### EXERCISE INSTRUCTIONS
The answer must be every line below that contains the string "diff".

### RECORDS TO USE
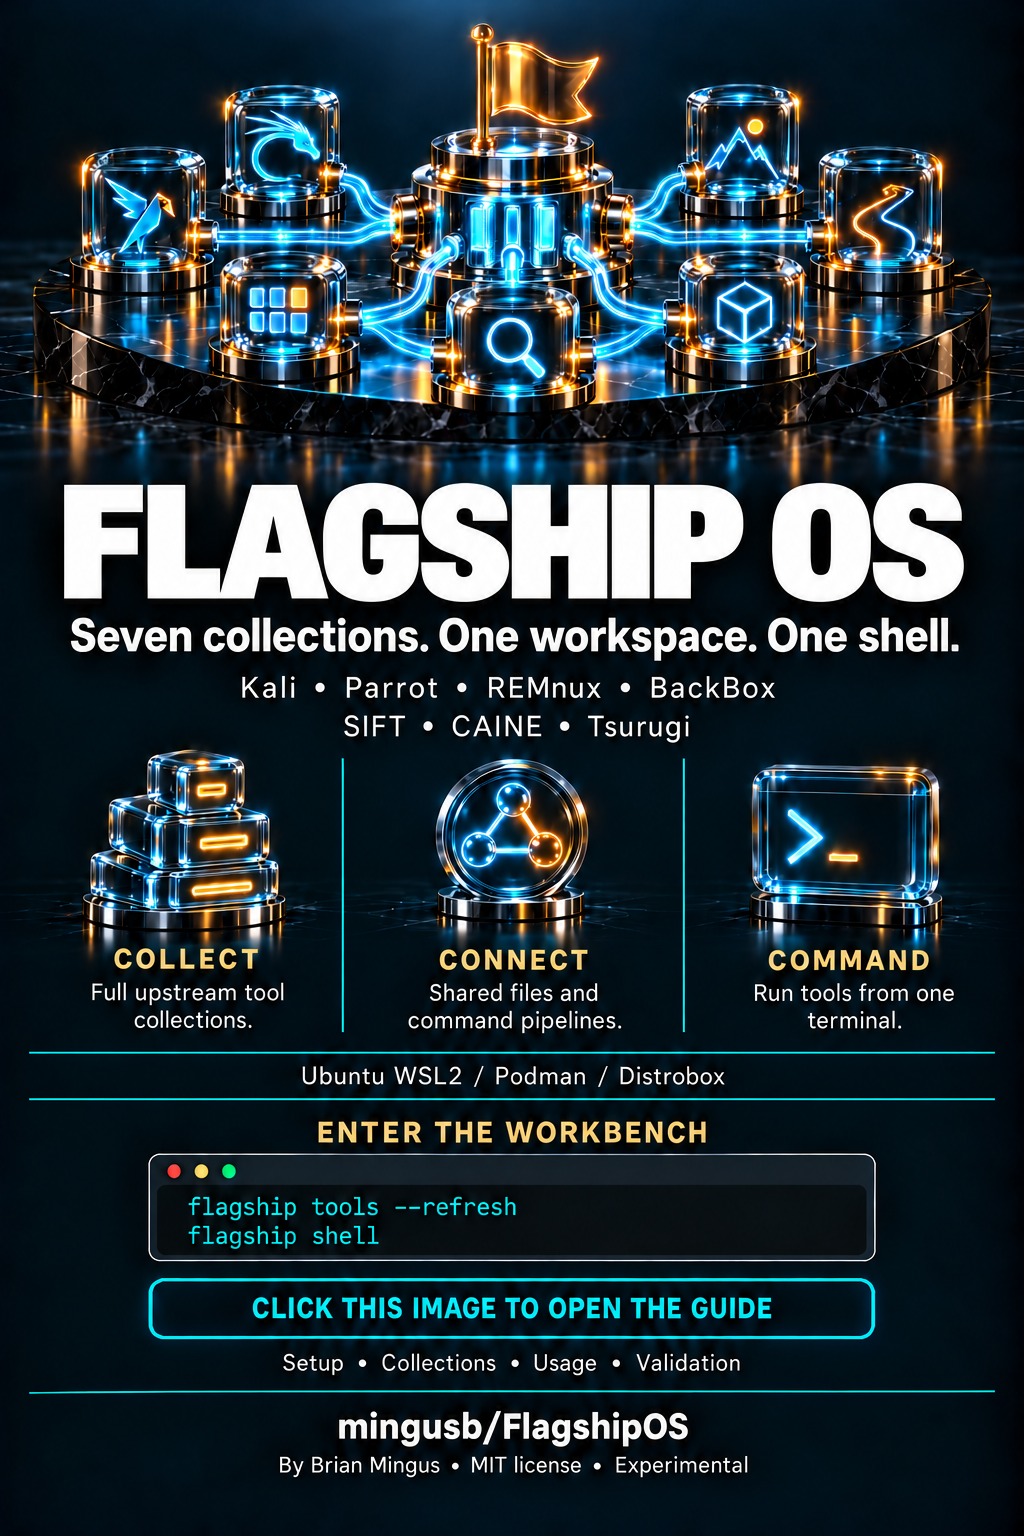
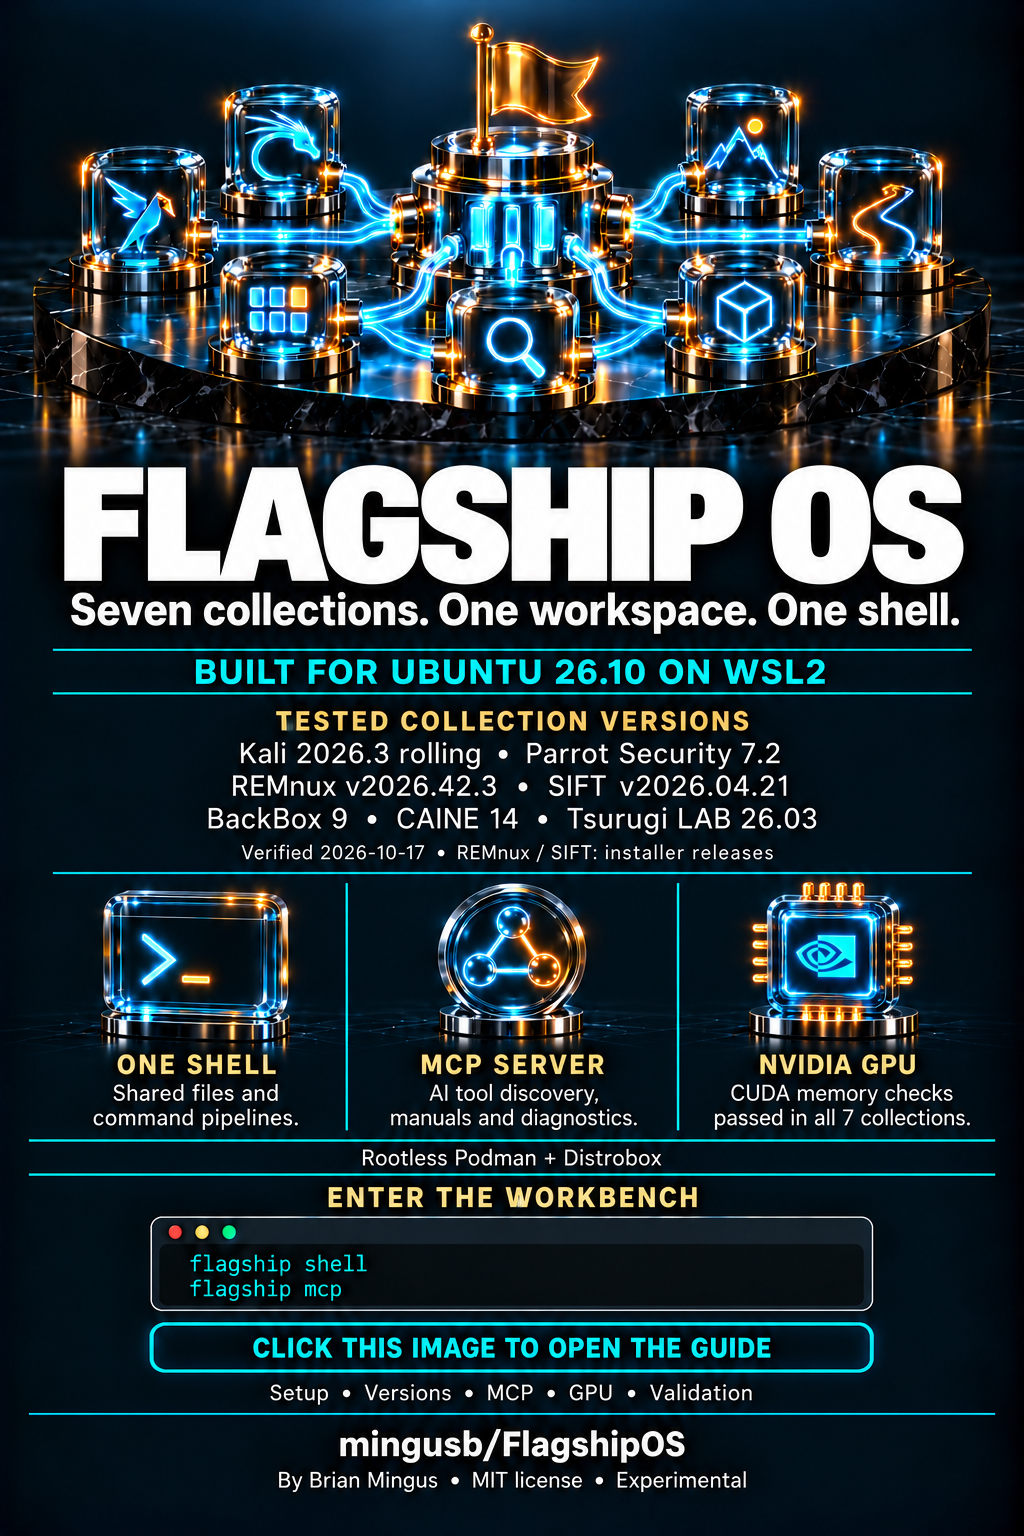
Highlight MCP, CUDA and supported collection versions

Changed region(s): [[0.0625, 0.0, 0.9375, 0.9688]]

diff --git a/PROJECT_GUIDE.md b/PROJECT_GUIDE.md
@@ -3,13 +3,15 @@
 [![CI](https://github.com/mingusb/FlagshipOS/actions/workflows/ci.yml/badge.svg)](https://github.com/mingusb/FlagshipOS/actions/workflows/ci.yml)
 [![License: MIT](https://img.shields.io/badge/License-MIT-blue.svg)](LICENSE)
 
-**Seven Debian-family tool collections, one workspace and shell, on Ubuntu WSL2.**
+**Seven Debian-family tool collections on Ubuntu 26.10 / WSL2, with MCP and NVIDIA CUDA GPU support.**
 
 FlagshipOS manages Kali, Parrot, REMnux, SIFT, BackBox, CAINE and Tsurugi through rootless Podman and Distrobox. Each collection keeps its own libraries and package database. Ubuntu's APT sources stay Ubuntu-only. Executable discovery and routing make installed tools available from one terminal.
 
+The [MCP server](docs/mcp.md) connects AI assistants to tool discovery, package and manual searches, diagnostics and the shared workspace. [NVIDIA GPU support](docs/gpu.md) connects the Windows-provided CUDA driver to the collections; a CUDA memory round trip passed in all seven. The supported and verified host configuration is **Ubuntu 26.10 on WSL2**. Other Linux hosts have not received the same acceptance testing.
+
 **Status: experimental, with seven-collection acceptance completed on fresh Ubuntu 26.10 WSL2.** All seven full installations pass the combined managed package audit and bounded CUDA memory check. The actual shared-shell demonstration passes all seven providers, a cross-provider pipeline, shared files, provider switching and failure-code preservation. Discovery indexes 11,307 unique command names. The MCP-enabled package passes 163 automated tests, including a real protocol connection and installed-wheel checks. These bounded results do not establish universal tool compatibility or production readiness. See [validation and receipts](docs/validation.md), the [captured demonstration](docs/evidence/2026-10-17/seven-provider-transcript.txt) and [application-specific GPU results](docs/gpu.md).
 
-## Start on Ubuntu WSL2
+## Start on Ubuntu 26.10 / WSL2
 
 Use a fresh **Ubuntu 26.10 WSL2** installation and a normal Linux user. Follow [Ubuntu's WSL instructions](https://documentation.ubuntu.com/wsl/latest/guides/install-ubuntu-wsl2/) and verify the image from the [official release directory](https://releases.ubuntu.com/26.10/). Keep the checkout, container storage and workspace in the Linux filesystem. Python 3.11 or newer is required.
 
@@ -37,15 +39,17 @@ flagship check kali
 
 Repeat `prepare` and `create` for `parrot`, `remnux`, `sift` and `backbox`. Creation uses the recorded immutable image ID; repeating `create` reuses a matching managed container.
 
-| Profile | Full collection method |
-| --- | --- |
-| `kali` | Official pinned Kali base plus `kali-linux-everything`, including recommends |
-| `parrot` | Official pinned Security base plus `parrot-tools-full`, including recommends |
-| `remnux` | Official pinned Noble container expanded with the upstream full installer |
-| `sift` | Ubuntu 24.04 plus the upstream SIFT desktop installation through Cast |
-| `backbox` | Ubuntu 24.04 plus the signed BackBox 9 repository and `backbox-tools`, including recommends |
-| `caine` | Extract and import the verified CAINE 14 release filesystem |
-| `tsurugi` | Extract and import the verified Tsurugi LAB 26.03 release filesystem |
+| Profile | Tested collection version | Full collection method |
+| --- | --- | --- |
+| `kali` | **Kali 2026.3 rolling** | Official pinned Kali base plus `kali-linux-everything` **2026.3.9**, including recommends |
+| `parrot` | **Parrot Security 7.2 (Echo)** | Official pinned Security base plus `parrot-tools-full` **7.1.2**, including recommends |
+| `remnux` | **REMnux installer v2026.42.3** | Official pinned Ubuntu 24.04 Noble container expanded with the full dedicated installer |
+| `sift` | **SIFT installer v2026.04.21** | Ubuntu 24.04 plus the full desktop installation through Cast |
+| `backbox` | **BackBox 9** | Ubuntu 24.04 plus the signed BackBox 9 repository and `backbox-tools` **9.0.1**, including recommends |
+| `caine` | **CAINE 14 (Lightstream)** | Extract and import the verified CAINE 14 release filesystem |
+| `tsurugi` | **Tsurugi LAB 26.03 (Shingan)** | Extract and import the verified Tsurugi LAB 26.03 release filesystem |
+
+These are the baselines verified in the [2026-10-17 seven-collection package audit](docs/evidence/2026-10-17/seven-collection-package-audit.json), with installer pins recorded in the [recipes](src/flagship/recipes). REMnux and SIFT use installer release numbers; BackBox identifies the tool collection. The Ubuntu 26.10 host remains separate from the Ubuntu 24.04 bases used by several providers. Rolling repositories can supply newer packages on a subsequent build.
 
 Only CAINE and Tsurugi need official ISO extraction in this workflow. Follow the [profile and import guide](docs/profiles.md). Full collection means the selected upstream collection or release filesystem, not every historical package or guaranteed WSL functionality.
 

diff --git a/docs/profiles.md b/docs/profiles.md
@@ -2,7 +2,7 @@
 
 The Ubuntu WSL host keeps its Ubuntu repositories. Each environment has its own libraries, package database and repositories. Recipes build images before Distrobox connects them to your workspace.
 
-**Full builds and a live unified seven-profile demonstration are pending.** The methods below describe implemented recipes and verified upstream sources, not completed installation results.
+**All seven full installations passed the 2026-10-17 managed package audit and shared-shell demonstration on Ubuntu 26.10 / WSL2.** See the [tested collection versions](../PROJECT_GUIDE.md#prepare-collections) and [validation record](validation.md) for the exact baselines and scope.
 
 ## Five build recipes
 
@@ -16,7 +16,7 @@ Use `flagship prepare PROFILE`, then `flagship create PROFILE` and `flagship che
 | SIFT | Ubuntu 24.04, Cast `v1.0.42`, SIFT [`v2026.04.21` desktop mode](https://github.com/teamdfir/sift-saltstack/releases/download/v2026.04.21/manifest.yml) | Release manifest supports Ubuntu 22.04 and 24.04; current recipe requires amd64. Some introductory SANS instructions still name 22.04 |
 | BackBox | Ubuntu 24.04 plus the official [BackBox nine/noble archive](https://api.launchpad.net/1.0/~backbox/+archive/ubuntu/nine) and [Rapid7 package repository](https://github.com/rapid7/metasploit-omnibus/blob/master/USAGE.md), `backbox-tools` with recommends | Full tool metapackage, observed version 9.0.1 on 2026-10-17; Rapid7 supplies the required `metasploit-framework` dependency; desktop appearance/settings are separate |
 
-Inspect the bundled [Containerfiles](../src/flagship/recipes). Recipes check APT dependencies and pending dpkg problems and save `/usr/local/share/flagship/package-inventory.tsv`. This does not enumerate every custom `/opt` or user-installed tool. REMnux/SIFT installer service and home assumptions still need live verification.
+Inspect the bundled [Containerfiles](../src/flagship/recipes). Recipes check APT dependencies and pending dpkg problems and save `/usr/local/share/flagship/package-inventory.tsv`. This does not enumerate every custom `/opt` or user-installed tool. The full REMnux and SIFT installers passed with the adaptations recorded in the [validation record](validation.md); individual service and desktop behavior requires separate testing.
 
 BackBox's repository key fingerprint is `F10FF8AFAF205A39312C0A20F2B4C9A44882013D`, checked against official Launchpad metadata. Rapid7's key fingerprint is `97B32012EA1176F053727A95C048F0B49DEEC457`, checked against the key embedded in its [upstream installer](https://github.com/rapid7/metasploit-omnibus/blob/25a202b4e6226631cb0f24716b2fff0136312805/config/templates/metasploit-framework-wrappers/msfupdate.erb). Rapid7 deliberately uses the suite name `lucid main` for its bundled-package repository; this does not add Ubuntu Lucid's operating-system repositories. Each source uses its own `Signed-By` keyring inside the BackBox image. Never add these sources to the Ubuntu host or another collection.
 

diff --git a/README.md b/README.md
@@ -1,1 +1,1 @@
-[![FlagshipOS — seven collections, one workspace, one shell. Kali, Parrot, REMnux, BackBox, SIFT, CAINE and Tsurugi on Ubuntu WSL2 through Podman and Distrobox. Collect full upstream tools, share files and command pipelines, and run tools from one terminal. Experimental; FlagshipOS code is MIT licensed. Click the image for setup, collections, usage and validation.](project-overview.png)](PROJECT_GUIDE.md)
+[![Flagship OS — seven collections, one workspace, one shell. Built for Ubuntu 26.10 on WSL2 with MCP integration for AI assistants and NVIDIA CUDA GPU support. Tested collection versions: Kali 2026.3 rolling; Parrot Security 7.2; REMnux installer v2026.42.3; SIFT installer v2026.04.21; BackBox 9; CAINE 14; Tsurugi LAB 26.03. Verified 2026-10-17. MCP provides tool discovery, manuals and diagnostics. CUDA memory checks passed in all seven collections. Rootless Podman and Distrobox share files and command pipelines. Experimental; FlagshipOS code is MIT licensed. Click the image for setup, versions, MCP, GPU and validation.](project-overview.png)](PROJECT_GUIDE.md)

---

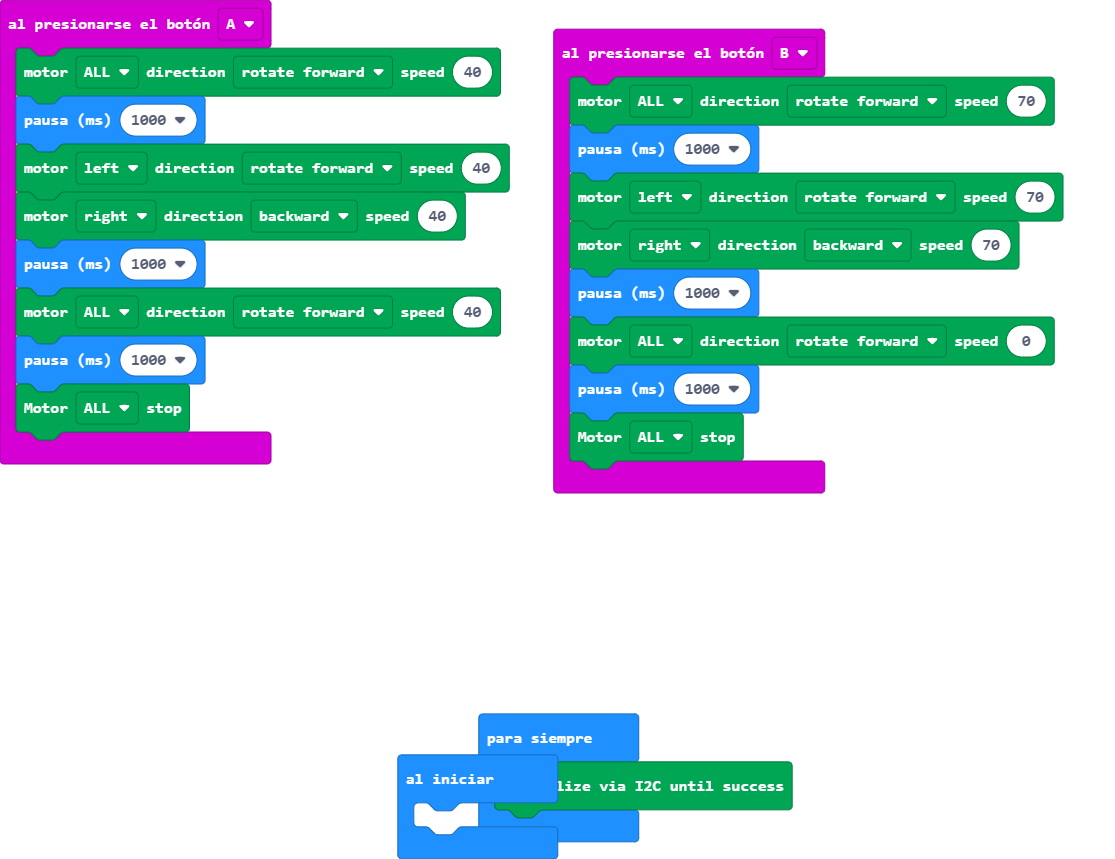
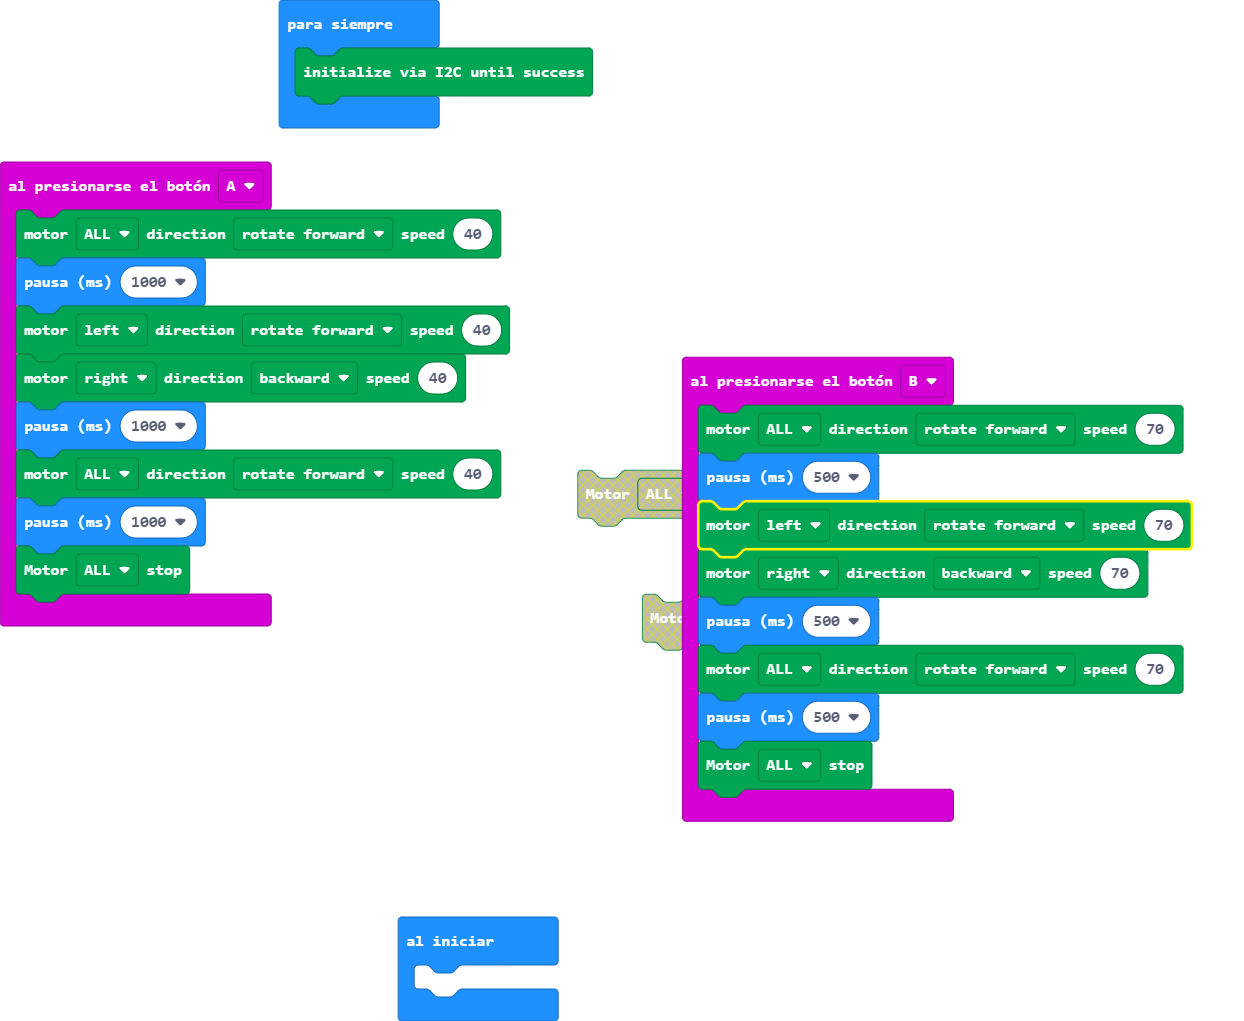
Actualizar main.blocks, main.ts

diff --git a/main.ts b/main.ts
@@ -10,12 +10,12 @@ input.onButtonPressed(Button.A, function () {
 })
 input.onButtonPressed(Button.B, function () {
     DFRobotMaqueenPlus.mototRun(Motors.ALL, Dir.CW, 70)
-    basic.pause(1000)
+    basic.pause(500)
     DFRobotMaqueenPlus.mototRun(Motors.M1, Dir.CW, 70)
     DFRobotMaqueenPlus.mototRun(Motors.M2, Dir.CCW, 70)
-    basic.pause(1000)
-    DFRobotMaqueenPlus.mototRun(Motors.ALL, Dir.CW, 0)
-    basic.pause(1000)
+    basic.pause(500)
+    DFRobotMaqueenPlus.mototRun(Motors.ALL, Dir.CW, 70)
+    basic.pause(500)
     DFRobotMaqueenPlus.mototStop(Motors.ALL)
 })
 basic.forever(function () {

### OUTPUT BELOW
diff --git a/PROJECT_GUIDE.md b/PROJECT_GUIDE.md
diff --git a/docs/profiles.md b/docs/profiles.md
diff --git a/README.md b/README.md
diff --git a/main.ts b/main.ts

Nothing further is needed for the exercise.